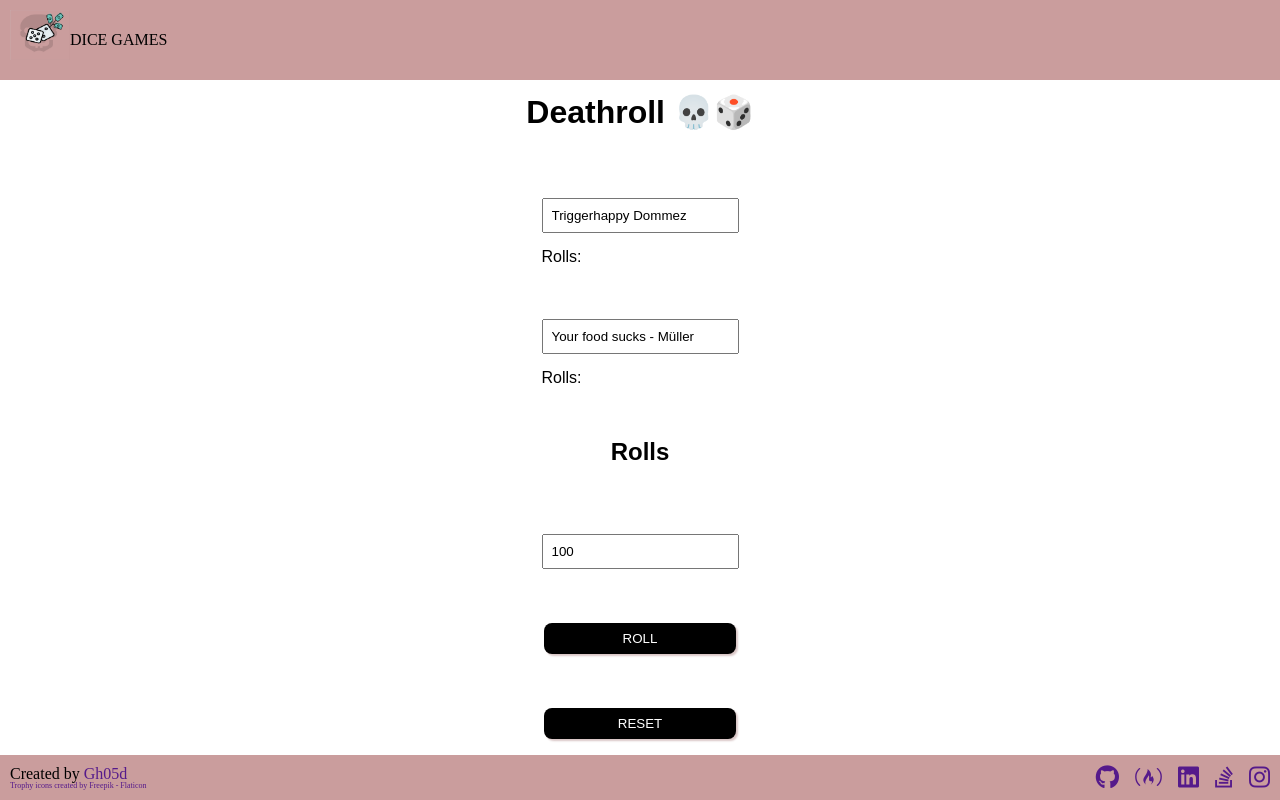
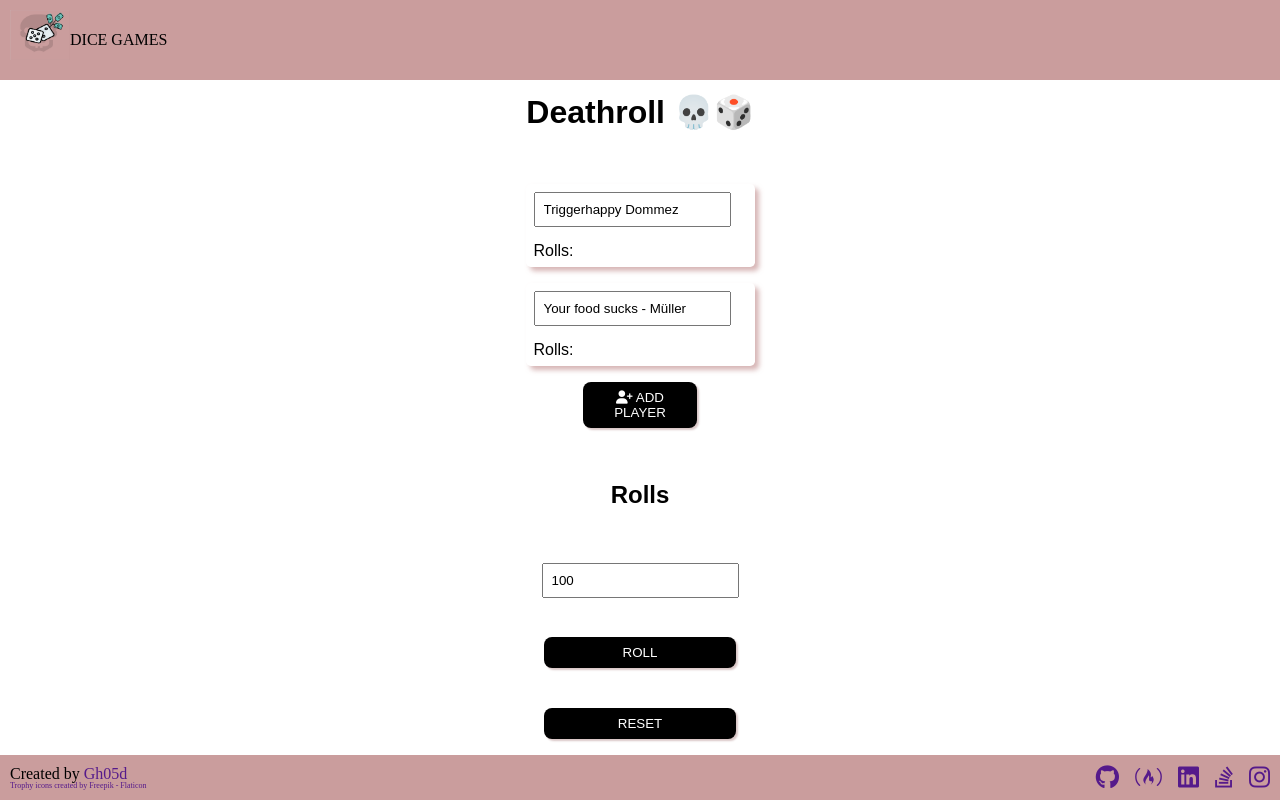
Before and after one commit to Gh05d/roll-with-me, a React (Create React App) app: page /roll-with-me/deathroll in a window 1280 px wide. Built offline with nearby package versions, Linux system fonts and the light colour scheme.

Commit message:
Made Deathroll be playable by several people

```diff
--- a/src/pages/Deathroll.jsx
+++ b/src/pages/Deathroll.jsx
@@ -1,25 +1,90 @@
 import React from "react";
 import { Helmet } from "react-helmet";
+import generateName from "sillyname";
 
 import Modal from "../components/Modal";
+import { generateID } from "../helpers";
 
 import "../styles/Deathroll.css";
 
 const DEFAULT_VALUE = 100;
 
 const Deathroll = () => {
-  const [playerOne, setPlayerOne] = React.useState("Triggerhappy Dommez");
-  const [playerTwo, setPlayerTwo] = React.useState("Your food sucks - Müller");
-
+  const [players, setPlayers] = React.useState([]);
   const [show, toggle] = React.useState(false);
   const [roll, setRoll] = React.useState(DEFAULT_VALUE);
-  const [rolls, setRolls] = React.useState([]);
+  const [playerTurn, setPlayerTurn] = React.useState(0);
+
+  React.useEffect(() => {
+    setDefaultPlayers();
+  }, []);
+
+  function addPlayer() {
+    setPlayers(state => [
+      ...state,
+      { name: generateName(), id: generateID(), rolls: [], inGame: true },
+    ]);
+  }
+
+  function removePlayer(id) {
+    setPlayers(state => state.filter(player => player.id != id));
+  }
+
+  function setDefaultPlayers() {
+    setPlayers([
+      { name: "Triggerhappy Dommez", id: generateID(), rolls: [], inGame: true },
+      { name: "Your food sucks - Müller", id: generateID(), rolls: [], inGame: true },
+    ]);
+  }
 
   function handleClick() {
-    const value = Math.floor(Math.random() * roll + 1);
+    const value = Math.floor(Math.random() * (roll - 1 + 1) + 1);
     setRoll(value);
-    setRolls(state => [...state, value]);
     toggle(true);
+  }
+
+  function searchPlayer(state, index) {
+    if (state[index].inGame) return state[index];
+
+    return searchPlayer(state, index == state.length - 1 ? 0 : ++index);
+  }
+
+  async function handleRoll() {
+    let currentIndex = playerTurn;
+
+    await setPlayers(state => {
+      const copiedState = [...state];
+      const player = { ...searchPlayer(copiedState, playerTurn) };
+
+      player.rolls.push(roll);
+      player.inGame = roll > 1;
+
+      const index = copiedState.findIndex(item => item.id == player.id);
+      currentIndex = index;
+      copiedState[index] = player;
+
+      return copiedState;
+    });
+
+    setPlayerTurn(currentIndex + 1 >= players.length ? 0 : currentIndex + 1);
+
+    if (roll == 1) {
+      const end = checkDisabled();
+
+      if (!end) {
+        const newRoll = players.reduce((acc, cV) => {
+          if (cV.inGame && cV.rolls[cV.rolls.length - 1] > acc) {
+            acc = cV.rolls[cV.rolls.length - 1];
+          }
+
+          return acc;
+        }, 1);
+
+        setRoll(newRoll);
+      }
+    }
+
+    toggle(false);
   }
 
   function handleChange(e) {
@@ -29,67 +94,48 @@ const Deathroll = () => {
 
   function reset() {
     setRoll(DEFAULT_VALUE);
-    setRolls([]);
-  }
+    setPlayerTurn(0);
+    setPlayers(state => {
+      const copy = [...state];
+      const resettedState = copy.map(item => ({ ...item, rolls: [], inGame: true }));
 
-  function renderRolls(equal) {
-    return rolls.map((value, i) => {
-      if (equal) {
-        if (i % 2 == 0) {
-          var parsedValue = value;
-        }
-      } else {
-        if (i % 2 != 0) {
-          var parsedValue = value;
-        }
-      }
-
-      if (!parsedValue) return null;
-
-      return (
-        <React.Fragment key={`${parsedValue}-${i}`}>
-          <span>{parsedValue}</span>
-          {parsedValue == 1 && <span className="loser">Loser</span>}
-        </React.Fragment>
-      );
+      return resettedState;
     });
   }
 
-  const renderPlayerData = (name, mode, onChange) => (
-    <div className="player-data">
-      <input
-        title="Player name"
-        aria-label="Player name"
-        disabled={rolls.length}
-        value={name}
-        onChange={e => onChange(e.target.value)}
-      />
-      <div>
-        <span>Rolls: </span>
-        {renderRolls(mode)}
-      </div>
-    </div>
-  );
+  function handleInput(e) {
+    const id = e.target.name;
+    const value = e.target.value;
 
-  const renderResult = () => {
-    return (
-      <div className={`result ${roll == 1 ? "skull" : ""}`}>
-        <span>{`${rolls.length % 2 == 0 ? playerTwo : playerOne} rolled`}</span>
-        <span>{roll}</span>
-      </div>
-    );
-  };
+    setPlayers(state => {
+      const copy = [...state];
+      const index = state.findIndex(player => player.id == id);
+      copy[index].name = value;
+
+      return copy;
+    });
+  }
+
+  function checkDisabled() {
+    let inGame = 0;
+
+    for (const player of players) {
+      if (player.inGame) inGame++;
+    }
+
+    return inGame < 2;
+  }
 
   return (
     <React.Fragment>
       <Helmet>
         <title itemProp="name" lang="en">
-          Two players roll till one reaches 1
+          Players roll until one is left
         </title>
 
         <meta
           name="description"
-          content="Deathroll is a game played by two players. You selected a starting number and both players roll alternately until one reaches 1."
+          content="Deathroll is a game played by at least two players. You select a starting number and all players roll alternately. Who rolls a 1 is out of the game."
         />
       </Helmet>
 
@@ -101,26 +147,74 @@ const Deathroll = () => {
           </span>
         </h1>
 
-        {renderPlayerData(playerOne, true, setPlayerOne)}
-        {renderPlayerData(playerTwo, false, setPlayerTwo)}
+        <ul className="deathroll-players">
+          {players.map(player => (
+            <li className="player-data" key={player.id}>
+              <input
+                title="Player name"
+                name={player.id}
+                aria-label="Player name"
+                disabled={checkDisabled()}
+                value={player.name}
+                onChange={handleInput}
+              />
+
+              <div>
+                <span>Rolls: </span>
+                {player.rolls.map((value, i) => (
+                  <React.Fragment key={`${value}-${i}`}>
+                    <span>{value}</span>
+                    {value == 1 && <span className="loser">💀</span>}
+                  </React.Fragment>
+                ))}
+              </div>
+
+              {players.length > 2 && !players[0].rolls.length && (
+                <button
+                  title={`Remove ${player.name}`}
+                  onClick={() => removePlayer(player.id)}
+                  aria-label={`Remove ${player.name}`}
+                  className="icon-button remove-player">
+                  <i className="fa fa-user-minus" />
+                </button>
+              )}
+            </li>
+          ))}
+
+          {players.length && !players[0].rolls.length && (
+            <li>
+              <button
+                title="Add player"
+                onClick={addPlayer}
+                aria-label="Add player"
+                className="add-player">
+                <i className="fa fa-user-plus" /> Add player
+              </button>
+            </li>
+          )}
+        </ul>
 
         <h2>Rolls</h2>
         <input
-          disabled={rolls.length}
+          disabled={players[0]?.rolls.length}
           onChange={handleChange}
           value={roll}
           step={10}
           type="number"
         />
 
-        <button disabled={roll == 1} onClick={handleClick}>
+        <button disabled={checkDisabled()} onClick={handleClick}>
           Roll
         </button>
+
         <button onClick={reset}>Reset</button>
 
         {show && (
-          <Modal show={show} close={() => toggle(false)}>
-            {renderResult()}
+          <Modal show={show} close={handleRoll}>
+            <div className={`result ${roll == 1 && "skull"}`}>
+              <span>{`${players[playerTurn]?.name} rolled`}</span>
+              <span>{roll}</span>
+            </div>
           </Modal>
         )}
       </main>
--- a/src/styles/App.css
+++ b/src/styles/App.css
@@ -63,7 +63,7 @@ button[disabled] {
 }
 
 input {
-  max-width: 12rem;
+  max-width: 14rem;
   padding: 0.5rem;
 }
 
--- a/src/styles/Deathroll.css
+++ b/src/styles/Deathroll.css
@@ -9,16 +9,37 @@
   position: relative;
 }
 
-.player-data {
+#deathroll h2 {
+  margin-top: 1rem;
+}
+
+.deathroll-players {
   display: flex;
   flex-direction: column;
-  align-items: center;
-  justify-content: space-between;
+}
+
+.player-data {
+  display: grid;
+  grid-template-areas:
+    "name name name remove"
+    "rolls rolls rolls rolls";
   gap: 16px;
+  box-shadow: 4px 4px 5px 0px rgba(202, 157, 157, 0.75);
+  padding: 0.5rem;
+  border-radius: 0.3rem;
+}
+
+.player-data > input {
+  grid-area: name;
+}
+
+#deathroll .players-data > button {
+  grid-area: remove;
 }
 
 .player-data > div {
-  width: 100%;
+  grid-area: rolls;
+  max-width: 17rem;
   display: flex;
   flex-wrap: wrap;
   gap: 8px;
@@ -41,7 +62,8 @@
 
 .result > span:first-of-type {
   flex: 1;
-  font-size: 0.7rem;
+  font-size: 0.8rem;
+  margin-bottom: 1rem;
 }
 
 .result > span:last-of-type {
--- a/src/styles/Diffroll.css
+++ b/src/styles/Diffroll.css
@@ -13,6 +13,12 @@
   gap: 1rem;
 }
 
+.players > li {
+  display: flex;
+  align-items: center;
+  gap: 1rem;
+}
+
 .numbers {
   flex: 0;
 }
@@ -25,12 +31,6 @@
 .numbers > label > span {
   font-size: 0.8rem;
   margin-bottom: 0.3rem;
-}
-
-.players > li {
-  display: flex;
-  align-items: center;
-  gap: 1rem;
 }
 
 #diffroll-setup .players .remove-player {
```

· · ·

→ Instructions for the task
Check each line of the records above, and copy those that hold the word "handleInput".

→ Expected answer
+  function handleInput(e) {
+                onChange={handleInput}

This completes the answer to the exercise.